Cleaning Up

Young entrepreneurs team up to create an eco-friendly method for removing weeds from the lake
Tom Lecy, left, and Nick Baumgard protect the lake and help residents maintain clear waters with underwater weeding

It took Katie Skinner only about five minutes to trust Tom Lecy, a then-19-year-old college kid pitching an idea to clean up the water off the dock of her lakeside home in Excelsior.

Skinner has three young boys who jump off the dock nearly every summer day, and for nine years she had been hiring companies to pump weed-clearing chemicals into the water, with only mixed results. So when Lecy came to her house pitching a chemical-free method for removing the growth, she was intrigued.

“I was really certain that this kid was going somewhere, and this is definitely someone I could trust,” Skinner says. One conversation with Lecy and you’ll realize that five minutes is about right. It might even be a little on the long side to recognize that Lecy isn’t your average college student with a summer lawn mowing business.

Lecy and his childhood friend Nick Baumgard started planning their weed-clearing business, Lakescape LLC, in the summer of 2012, fresh out of high school. Childhood friends, they spent countless hours on Lake Minnetonka and worked together at the Lake Minnetonka Sailing School. They noticed a need for an eco-friendly method of cleaning up weeds in the lake and began exploring the idea of scuba diving to hand-pull the weeds.

“Our viewpoint is that since chemicals aren’t originally in the lake, they probably shouldn’t be there,” Lecy says. “It’s a tedious task because when you’re down there it’s very mucky and hard to see. You basically grab by the roots and pull them out.”

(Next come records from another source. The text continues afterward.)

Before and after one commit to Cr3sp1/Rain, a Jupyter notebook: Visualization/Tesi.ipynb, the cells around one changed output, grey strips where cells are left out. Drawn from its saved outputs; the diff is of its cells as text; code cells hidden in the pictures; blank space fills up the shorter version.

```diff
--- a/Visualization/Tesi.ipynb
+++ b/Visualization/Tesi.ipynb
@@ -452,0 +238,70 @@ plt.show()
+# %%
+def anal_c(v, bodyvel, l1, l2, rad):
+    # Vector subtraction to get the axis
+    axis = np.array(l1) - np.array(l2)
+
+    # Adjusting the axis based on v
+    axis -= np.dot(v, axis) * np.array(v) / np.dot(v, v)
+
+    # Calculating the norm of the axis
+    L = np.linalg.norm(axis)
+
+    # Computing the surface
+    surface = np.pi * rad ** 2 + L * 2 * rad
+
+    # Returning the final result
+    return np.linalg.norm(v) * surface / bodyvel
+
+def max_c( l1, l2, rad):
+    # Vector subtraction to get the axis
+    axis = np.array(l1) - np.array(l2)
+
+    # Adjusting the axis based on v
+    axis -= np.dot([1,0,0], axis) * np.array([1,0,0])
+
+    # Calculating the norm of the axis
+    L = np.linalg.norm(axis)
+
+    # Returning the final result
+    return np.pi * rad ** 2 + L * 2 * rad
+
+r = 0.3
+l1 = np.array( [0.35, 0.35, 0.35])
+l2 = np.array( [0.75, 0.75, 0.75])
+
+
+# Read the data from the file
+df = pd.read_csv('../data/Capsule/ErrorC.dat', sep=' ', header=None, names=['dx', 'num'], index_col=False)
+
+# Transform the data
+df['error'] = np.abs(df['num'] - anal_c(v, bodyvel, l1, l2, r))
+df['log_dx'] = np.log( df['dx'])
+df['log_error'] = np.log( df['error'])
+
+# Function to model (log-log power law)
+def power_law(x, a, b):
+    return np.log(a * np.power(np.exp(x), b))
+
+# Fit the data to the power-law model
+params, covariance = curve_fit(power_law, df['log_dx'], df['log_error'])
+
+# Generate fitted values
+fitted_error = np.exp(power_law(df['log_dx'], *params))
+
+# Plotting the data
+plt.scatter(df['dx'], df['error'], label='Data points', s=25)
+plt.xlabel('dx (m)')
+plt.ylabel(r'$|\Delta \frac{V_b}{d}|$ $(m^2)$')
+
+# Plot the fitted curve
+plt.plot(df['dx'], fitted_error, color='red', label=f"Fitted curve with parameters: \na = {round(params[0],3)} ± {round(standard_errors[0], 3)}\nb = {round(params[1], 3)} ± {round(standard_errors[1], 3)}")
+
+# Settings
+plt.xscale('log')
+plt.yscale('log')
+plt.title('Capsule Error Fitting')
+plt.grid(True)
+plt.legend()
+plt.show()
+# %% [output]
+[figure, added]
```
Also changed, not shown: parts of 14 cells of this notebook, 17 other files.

The duo quickly found a demand for their unique services from area residents like Skinner, and Lecy and Baumgard launched their business in 2013 with 15 clients. They teamed up with Specialized Environmental Technologies Inc., which operates the Mulch Store in Eden Prairie and Minnetrista, to use the weeds as compost, making the entire operation environmentally sustainable. “We’ve found that the milfoil, one of the most common lake weeds, has a very high moisture content, and we can mix it with our materials that are drier to create compost filled with nutrients,” says Kevin Tritz, owner of Specialized Environmental Technologies.

Beyond the environmental impact, hand-pulling the weeds is the most effective method of removal. Skinner says Lecy and Baumgard’s work is by far the best she’s seen out of all the companies she’s hired over the years.

Rave reviews and the partnership with Specialized Environmental Technologies pushed Lecy and Baumgard’s work from a side project to a full-on business. They divided up the tasks: Lecy, who is now an entrepreneur major at the University of St. Thomas, runs the business side and Baumgard, an experienced scuba diver and University of Minnesota student, runs the operations side.

“It’s a whole different world down there,” Baumgard says of diving, one of his biggest passions. Neither he nor Lecy take for granted how special it is to have created a business doing something they love, especially at their age.

“It’s addicting running a business,” Lecy says. “This is one of the best decisions I’ve ever made. It’s not something people my age usually do, and with Minnesota being the land of 10,000 lakes, there is endless opportunity for us.”

For lake-area residents like Skinner, the peace of mind knowing the lake is free of weeds and chemicals is priceless. As for young entrepreneurs Lecy and Baumgard, they see a limitless future. In 2014, their client list more than doubled, enabling them to hire four more employees. And they feel like they’re just getting started.